▶ DATA SHOWN
_____

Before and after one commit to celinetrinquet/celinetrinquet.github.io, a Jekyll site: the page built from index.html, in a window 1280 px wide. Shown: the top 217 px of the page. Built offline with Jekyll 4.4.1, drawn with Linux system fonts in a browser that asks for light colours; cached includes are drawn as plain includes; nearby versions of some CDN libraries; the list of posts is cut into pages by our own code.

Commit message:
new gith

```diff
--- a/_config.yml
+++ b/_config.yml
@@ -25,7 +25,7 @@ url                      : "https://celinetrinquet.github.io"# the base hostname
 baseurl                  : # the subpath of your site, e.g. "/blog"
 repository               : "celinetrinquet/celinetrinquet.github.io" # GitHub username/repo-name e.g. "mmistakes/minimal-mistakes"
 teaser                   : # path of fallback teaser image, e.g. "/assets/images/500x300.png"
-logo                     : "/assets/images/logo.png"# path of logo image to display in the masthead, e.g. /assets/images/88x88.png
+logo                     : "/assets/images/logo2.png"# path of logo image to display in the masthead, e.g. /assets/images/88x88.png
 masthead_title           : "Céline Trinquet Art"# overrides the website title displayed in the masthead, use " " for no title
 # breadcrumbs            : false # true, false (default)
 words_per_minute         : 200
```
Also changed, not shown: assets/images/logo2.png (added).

_____

▶ THE PROBLEM
Every line of the listing above is to be set down again without any change.

▶ TASK OUTPUT
Before and after one commit to celinetrinquet/celinetrinquet.github.io, a Jekyll site: the page built from index.html, in a window 1280 px wide. Shown: the top 217 px of the page. Built offline with Jekyll 4.4.1, drawn with Linux system fonts in a browser that asks for light colours; cached includes are drawn as plain includes; nearby versions of some CDN libraries; the list of posts is cut into pages by our own code.

Commit message:
new gith

```diff
--- a/_config.yml
+++ b/_config.yml
@@ -25,7 +25,7 @@ url                      : "https://celinetrinquet.github.io"# the base hostname
 baseurl                  : # the subpath of your site, e.g. "/blog"
 repository               : "celinetrinquet/celinetrinquet.github.io" # GitHub username/repo-name e.g. "mmistakes/minimal-mistakes"
 teaser                   : # path of fallback teaser image, e.g. "/assets/images/500x300.png"
-logo                     : "/assets/images/logo.png"# path of logo image to display in the masthead, e.g. /assets/images/88x88.png
+logo                     : "/assets/images/logo2.png"# path of logo image to display in the masthead, e.g. /assets/images/88x88.png
 masthead_title           : "Céline Trinquet Art"# overrides the website title displayed in the masthead, use " " for no title
 # breadcrumbs            : false # true, false (default)
 words_per_minute         : 200
```
Also changed, not shown: assets/images/logo2.png (added).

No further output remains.